- **Version comparison data**
== == ==

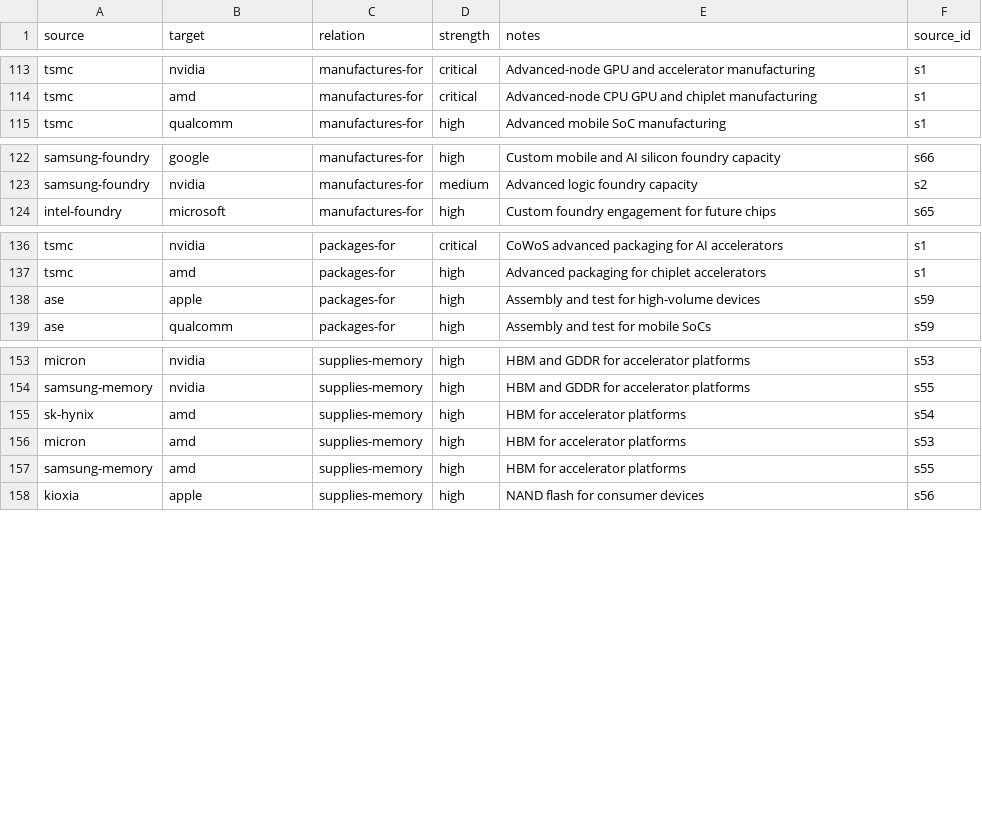
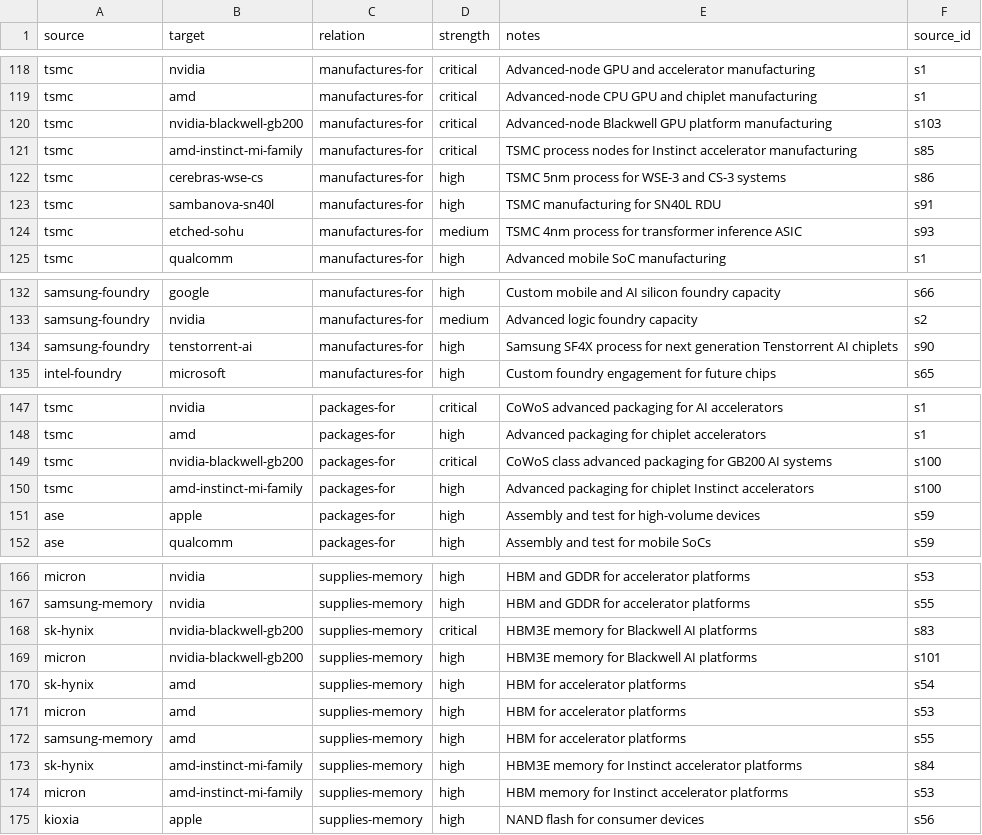
Before and after one commit to AthenaTheOwl/chip-supply-chain-map, a CSV file: src/data/edges.csv, drawn as a sheet; only a part is shown, gaps mark what is left out; the diff covers the shown part only; the diff names each change by its address in the sheet, - before the commit and + after, or states it on an @@ line.

Commit message:
Expand AI accelerator supply map

```diff
--- a/src/data/edges.csv
+++ b/src/data/edges.csv
+row 120: tsmc | nvidia-blackwell-gb200 | manufactures-for | critical | Advanced-node Blackwell GPU platform manufacturing | s103
+row 121: tsmc | amd-instinct-mi-family | manufactures-for | critical | TSMC process nodes for Instinct accelerator manufacturing | s85
+row 122: tsmc | cerebras-wse-cs | manufactures-for | high | TSMC 5nm process for WSE-3 and CS-3 systems | s86
+row 123: tsmc | sambanova-sn40l | manufactures-for | high | TSMC manufacturing for SN40L RDU | s91
+row 124: tsmc | etched-sohu | manufactures-for | medium | TSMC 4nm process for transformer inference ASIC | s93
+row 134: samsung-foundry | tenstorrent-ai | manufactures-for | high | Samsung SF4X process for next generation Tenstorrent AI chiplets | s90
+row 149: tsmc | nvidia-blackwell-gb200 | packages-for | critical | CoWoS class advanced packaging for GB200 AI systems | s100
+row 150: tsmc | amd-instinct-mi-family | packages-for | high | Advanced packaging for chiplet Instinct accelerators | s100
+row 168: sk-hynix | nvidia-blackwell-gb200 | supplies-memory | critical | HBM3E memory for Blackwell AI platforms | s83
+row 169: micron | nvidia-blackwell-gb200 | supplies-memory | high | HBM3E memory for Blackwell AI platforms | s101
+row 173: sk-hynix | amd-instinct-mi-family | supplies-memory | high | HBM3E memory for Instinct accelerator platforms | s84
+row 174: micron | amd-instinct-mi-family | supplies-memory | high | HBM memory for Instinct accelerator platforms | s53
```
Also changed, not shown: 13 added rows elsewhere in this file, src/data/nodes.csv, 4 other files.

== == ==

- **Work to complete**
The answer must be every line of the records that holds the string "packages".

- **Output for this exercise**
+row 149: tsmc | nvidia-blackwell-gb200 | packages-for | critical | CoWoS class advanced packaging for GB200 AI systems | s100
+row 150: tsmc | amd-instinct-mi-family | packages-for | high | Advanced packaging for chiplet Instinct accelerators | s100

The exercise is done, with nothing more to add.